Previously, permitting for emissions in Texas had followed a two-step system in which the TCEQ issued PSD permits for traditional pollutants, and the EPA issued PSD permits for greenhouse-gas emissions.  Industry groups had found the two-step emission application process to be inefficient, time-consuming, and costly with the major complaint involving the slow response to GHG applications by the EPA.   The State of Texas undertook to remedy the problem on two fronts – (1) challenging the EPA’s GHG permitting program in the court system and (2) working to become the GHG permitting authority in Texas.  As TCEQ Chairman  Bryan Shaw explained, “While the State of Texas continues to disagree with the EPA program to regulate greenhouse-gas emissions, the TCEQ has a system in place to ensure timely permitting that provides stability and predictability to our State’s regulatory framework.”  In June 2013, Section 382.0621 of the Texas Health and Safety Code was amended to regulate GHGs and specifically authorized TCEQ to “adopt rules to implement this section, including rules specifying the procedures to transition to review by the commission any applications pending with the United States Environmental Protection Agency for approval under 40 C.F.R. Section 52.2305.” In October 2013, the TCEQ released draft rules to set up a state permitting system based on federal requirements, which appear in the Texas Administrative Code,  Chapters 39, 55, 101, 106, 116, and 122.  As a result of these efforts, the TCEQ has now become the sole permitting authority for GHGs in Texas.

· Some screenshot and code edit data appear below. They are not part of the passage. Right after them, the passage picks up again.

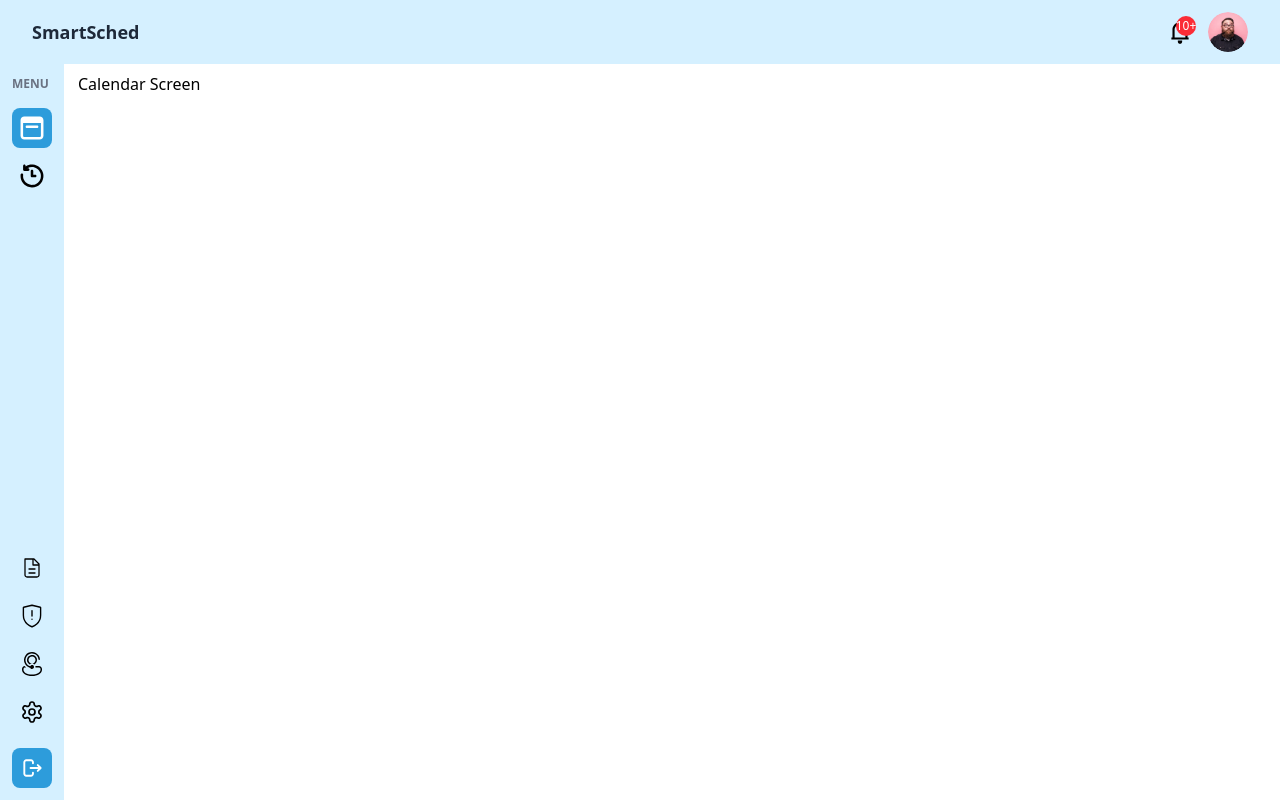
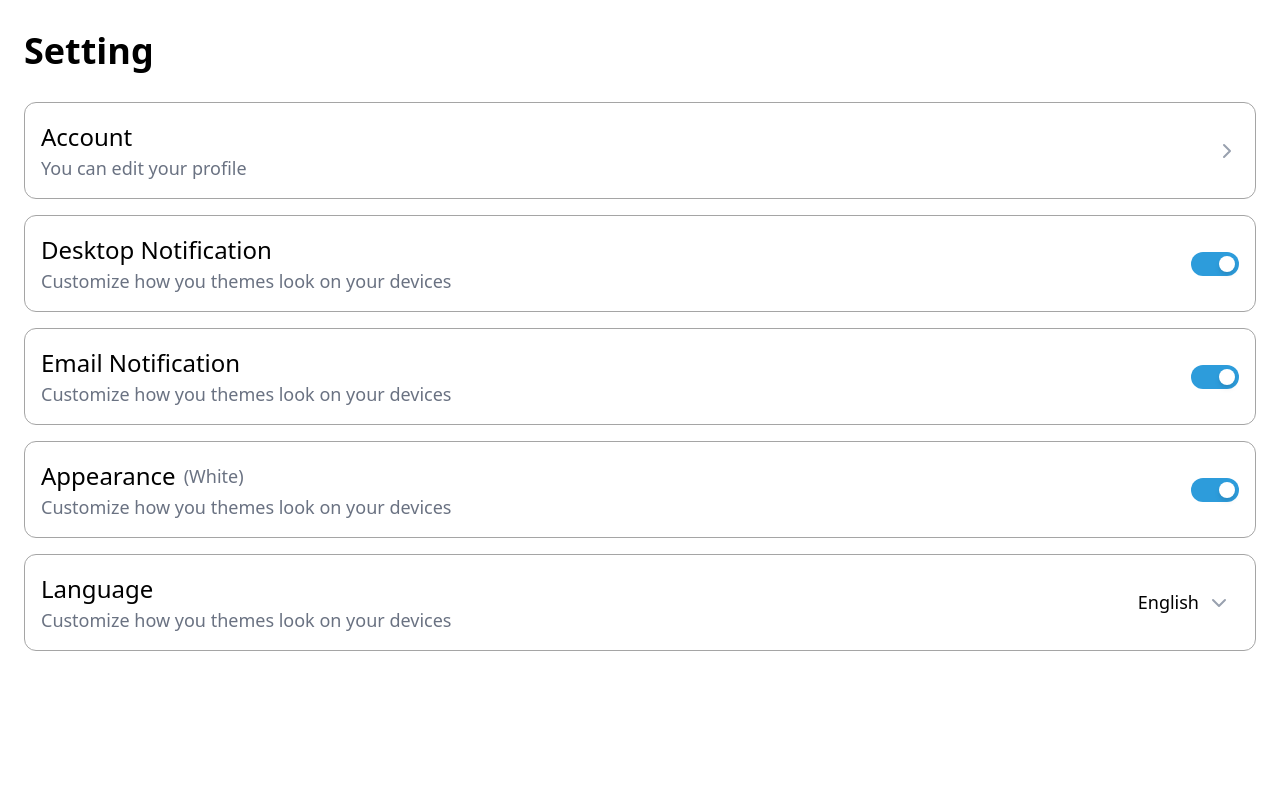
Before and after one commit to MrNobodyCam/SmartSched, a React (Vite) app in the folder frontend/: page / in a window 1280 px wide. Built offline with nearby package versions, Linux system fonts and the light colour scheme.

Commit message:
Setting Page Done

```diff
--- a/frontend/src/App.tsx
+++ b/frontend/src/App.tsx
@@ -1,6 +1,7 @@
 import { useState } from "react";
 import NavBar from "./components/navbar";
 import SideBar from "./components/sidebar";
+import Setting from "./pages/Setting";
 
 // Uncomment these imports when the screens are ready
 // import CalendarScreen from "./pages/calendar";
@@ -11,52 +12,55 @@ import SideBar from "./components/sidebar";
 // import SettingsScreen from "./screens/SettingsScreen";
 
 function App() {
-  const [isSidebarOpen, setIsSidebarOpen] = useState(false);
-  const [activeScreen, setActiveScreen] = useState("calendar"); // Default to "calendar"
+  // const [isSidebarOpen, setIsSidebarOpen] = useState(false);
+  // const [activeScreen, setActiveScreen] = useState("calendar"); // Default to "calendar"
 
-  // Function to toggle the sidebar
-  const toggleSidebar = () => {
-    setIsSidebarOpen(!isSidebarOpen);
-  };
+  // // Function to toggle the sidebar
+  // const toggleSidebar = () => {
+  //   setIsSidebarOpen(!isSidebarOpen);
+  // };
 
-  // Function to handle screen change
-  const handleScreenChange = (screen: string) => {
-    setActiveScreen(screen);
-    setIsSidebarOpen(false); // Close the sidebar after selecting a screen
-  };
+  // // Function to handle screen change
+  // const handleScreenChange = (screen: string) => {
+  //   setActiveScreen(screen);
+  //   setIsSidebarOpen(false); // Close the sidebar after selecting a screen
+  // };
 
   return (
-    <div className="flex h-screen">
-      {/* Sidebar */}
-      <SideBar
-        isOpen={isSidebarOpen}
-        onScreenChange={handleScreenChange} // Pass screen change handler
-        toggleSidebar={toggleSidebar}
-      />
 
-      {/* Main Content Area */}
-      <div className="flex flex-col flex-1 overflow-hidden">
-        {/* Navbar */}
-        <NavBar toggleSidebar={toggleSidebar} />
+      <Setting/>
 
-        {/* Main Content */}
-        <main
-          className={`flex-1 overflow-auto ${
-            activeScreen === "calendar"
-              ? "pt-[72px] ml-[78px]"
-              : "pt-[109px] ml-[123px]"
-          }`}
-        >
-          {/* Dynamically Render Screens Based on Active Screen */}
-          {activeScreen === "calendar" && <h1>Calendar Screen</h1>}
-          {activeScreen === "history" && <h1>History Screen</h1>}
-          {activeScreen === "service" && <h1>Service Screen</h1>}
-          {activeScreen === "privacy" && <h1>Privacy Screen</h1>}
-          {activeScreen === "contact" && <h1>Contact Screen</h1>}
-          {activeScreen === "setting" && <h1>Settings Screen</h1>}
-        </main>
-      </div>
-    </div>
+  //   <div className="flex h-screen">
+  //     {/* Sidebar */}
+  //     <SideBar
+  //       isOpen={isSidebarOpen}
+  //       onScreenChange={handleScreenChange} // Pass screen change handler
+  //       toggleSidebar={toggleSidebar}
+  //     />
+
+  //     {/* Main Content Area */}
+  //     <div className="flex flex-col flex-1 overflow-hidden">
+  //       {/* Navbar */}
+  //       <NavBar toggleSidebar={toggleSidebar} />
+
+  //       {/* Main Content */}
+  //       <main
+  //         className={`flex-1 overflow-auto ${
+  //           activeScreen === "calendar"
+  //             ? "pt-[72px] ml-[78px]"
+  //             : "pt-[109px] ml-[123px]"
+  //         }`}
+  //       >
+  //         {/* Dynamically Render Screens Based on Active Screen */}
+  //         {activeScreen === "calendar" && <h1>Calendar Screen</h1>}
+  //         {activeScreen === "history" && <h1>History Screen</h1>}
+  //         {activeScreen === "service" && <h1>Service Screen</h1>}
+  //         {activeScreen === "privacy" && <h1>Privacy Screen</h1>}
+  //         {activeScreen === "contact" && <h1>Contact Screen</h1>}
+  //         {activeScreen === "setting" && <h1>Settings Screen</h1>}
+  //       </main>
+  //     </div>
+  //   </div>
   );
 }
 
--- /dev/null
+++ b/frontend/src/pages/Setting.tsx
@@ -0,0 +1,129 @@
+import { SetStateAction, useState } from "react";
+import { ChevronRight, ChevronDown } from "lucide-react";
+
+function SettingsPage() {
+    const [desktopNotifications, setDesktopNotifications] = useState(true);
+    const [emailNotifications, setEmailNotifications] = useState(true);
+    const [ThemeMode, setThemeMode] = useState(true);
+    const [language, setLanguage] = useState("English");
+    const [isLanguageDropdownOpen, setIsLanguageDropdownOpen] = useState(false);
+
+    const languages = ["English", "Cambodia", "Chinese", "French", "Japan", "Korea"];
+
+    const handleLanguageSelect = (language: SetStateAction<string>) => {
+        setLanguage(language);
+        setIsLanguageDropdownOpen(false);
+    };
+
+    const handleDesktopToggle = () => {
+        const newState = !desktopNotifications;
+        setDesktopNotifications(newState);
+        alert(`Desktop Notifications turned ${newState ? "On" : "Off"}`);
+    };
+
+    const handleEmailToggle = () => {
+        const newState = !emailNotifications;
+        setEmailNotifications(newState);
+        alert(`Email Notifications turned ${newState ? "On" : "Off"}`);
+    };
+
+    return (
+        <div className={`flex h-screen ${ThemeMode ? 'bg-white' : 'bg-gray-900 text-white'}`}>
+            <div className="flex-1 flex flex-col">
+                <main className="p-4 md:p-6">
+                    {/* Header */}
+                    <h1 className="text-[30px] md:text-[32px] lg:text-[36px] font-semibold mb-4 md:mb-6">Setting</h1>
+                    {/* Account */}
+
+                    <div>
+                        <div className="p-3 md:p-4 border border-[#A5A5A5] rounded-[12px] flex justify-between items-center cursor-pointer mb-4">
+                            <div>
+                                <p className="text-[20px] md:text-[22px] lg:text-[24px]">Account</p>
+                                <p className="text-[14px] md:text-[16px] lg:text-[18px] text-gray-500">You can edit your profile</p>
+                            </div>
+                            <ChevronRight className="text-gray-400" />
+                        </div>
+                    </div>
+
+                    {/* Desktop */}
+                    <div className="p-3 md:p-4 border border-[#A5A5A5] rounded-[12px] flex justify-between items-center cursor-pointer mb-4">
+                        <div>
+                            <p className="text-[20px] md:text-[22px] lg:text-[24px]">Desktop Notification</p>
+                            <p className="text-[14px] md:text-[16px] lg:text-[18px] text-gray-500">Customize how you themes look on your devices</p>
+                        </div>
+                        <div
+                            onClick={handleDesktopToggle}
+                            className={`w-11 h-5 md:w-12 md:h-6 flex items-center rounded-full p-1 cursor-pointer transition-colors ${desktopNotifications ? 'bg-[#2D9CDB]' : 'bg-gray-400'}`}>
+                            <div className={`bg-white w-3 h-3 md:w-4 md:h-4 rounded-full shadow-md transform transition-transform ${desktopNotifications ? 'translate-x-6' : 'translate-x-0'}`}></div>
+                        </div>
+                    </div>
+                    {/* Email */}
+                    <div className="p-3 md:p-4 border border-[#A5A5A5] rounded-[12px] flex justify-between items-center cursor-pointer mb-4">
+                        <div>
+                            <p className="text-[20px] md:text-[22px] lg:text-[24px]">Email Notification</p>
+                            <p className="text-[14px] md:text-[16px] lg:text-[18px] text-gray-500">Customize how you themes look on your devices</p>
+                        </div>
+                        <div
+                            onClick={handleEmailToggle}
+                            className={`w-11 h-5 md:w-12 md:h-6 flex items-center rounded-full p-1 cursor-pointer transition-colors ${emailNotifications ? 'bg-[#2D9CDB]' : 'bg-gray-400'}`}>
+                            <div className={`bg-white w-3 h-3 md:w-4 md:h-4 rounded-full shadow-md transform transition-transform ${emailNotifications ? 'translate-x-6' : 'translate-x-0'}`}></div>
+                        </div>
+                    </div>
+                    {/* Theme */}
+                    <div className="p-3 md:p-4 border border-[#A5A5A5] rounded-[12px] flex justify-between items-center cursor-pointer mb-4">
+                        <div>
+                            <div className="flex items-center gap-2">
+                                <p className="text-[20px] md:text-[22px] lg:text-[24px]">Appearance</p>
+                                <p className="text-[14px] md:text-[16px] lg:text-[18px] text-gray-500">({ThemeMode ? 'White' : 'Dark'})</p>
+                            </div>
+                            <p className="text-[14px] md:text-[16px] lg:text-[18px] text-gray-500">Customize how you themes look on your devices</p>
+                        </div>
+                        <div
+                            onClick={() => setThemeMode(!ThemeMode)}
+                            className={`w-11 h-5 md:w-12 md:h-6 flex items-center rounded-full p-1 cursor-pointer transition-colors ${ThemeMode ? 'bg-[#2D9CDB]' : 'bg-gray-400'}`}>
+                            <div className={`bg-white w-3 h-3 md:w-4 md:h-4 rounded-full shadow-md transform transition-transform ${ThemeMode ? 'translate-x-6' : 'translate-x-0'}`}></div>
+                        </div>
+                    </div>
+                    {/* Language*/}
+                    <div className="p-3 md:p-4 border border-[#A5A5A5] rounded-[12px] flex justify-between items-center cursor-pointer mb-4">
+                        <div>
+                            <p className="text-[20px] md:text-[22px] lg:text-[24px]">Language</p>
+                            <p className="text-[14px] md:text-[16px] lg:text-[18px] text-gray-500">Customize how you themes look on your devices</p>
+                        </div>
+                        <div className="relative">
+                            <div
+                                className={`p-2  ${ThemeMode ? 'border-[#A5A5A5]' : 'border-gray-600'
+                                    } rounded-[12px] ${ThemeMode ? 'bg-white' : 'bg-gray-800'
+                                    } cursor-pointer flex items-center justify-between`}
+                                onClick={() => setIsLanguageDropdownOpen(!isLanguageDropdownOpen)}>
+                                <span className={`text-[14px] md:text-[16px] lg:text-[18px] ${ThemeMode ? 'text-black' : 'text-white'
+                                    }`}>
+                                    {language}
+                                </span>
+                                <ChevronDown className={`ml-2 ${ThemeMode ? 'text-gray-400' : 'text-gray-300'
+                                    }`} />
+                            </div>
+                            {isLanguageDropdownOpen && (
+                                <div className={`absolute top-full right-0 mt-2 w-full ${ThemeMode ? 'bg-white' : 'bg-gray-800'
+                                    } border ${ThemeMode ? 'border-[#A5A5A5]' : 'border-gray-600'
+                                    } rounded-[12px] shadow-lg z-10`}>
+                                    {languages.map((language) => (
+                                        <div
+                                            key={language}
+                                            className={`p-2 hover:bg-gray-100 cursor-pointer text-[14px] md:text-[16px] lg:text-[18px] ${ThemeMode ? 'text-black' : 'text-white hover:bg-gray-700'
+                                                }`}
+                                            onClick={() => handleLanguageSelect(language)}>
+                                            {language}
+                                        </div>
+                                    ))}
+                                </div>
+                            )}
+                        </div>
+                    </div>
+                </main>
+            </div>
+        </div>
+    );
+}
+
+export default SettingsPage;
```
Also changed, not shown: 1 other file (tests, documents, lock files or other folders).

Industry groups in Texas have been following these regulatory developments closely and will likely be pleased with the outcome.  However, a question of immediate concern is how this change will affect GHG applications already pending before the EPA.   TCEQ and EPA have reportedly been coordinating efforts with respect to the transfer of GHG permitting authority, and both agencies are expected to work together to ensure a smooth transition process for all pending applications. To assist with the process, TCEQ has indicated that it will likely perform the Best Available Control Technology (BACT) reviews for EPA for some of the permits now pending before the EPA. However, it is noteworthy that in recent months some, including TCEQ, have advised industry applicants to submit GHG permit applications to both TCEQ and EPA to expedite issuance.  In the meantime, the EPA has now made available a website showing the status of PSD GHG Permit Applications Transitioning to TCEQ, which can be found at http://yosemite.epa.gov/r6/Apermit.nsf/AirP#A.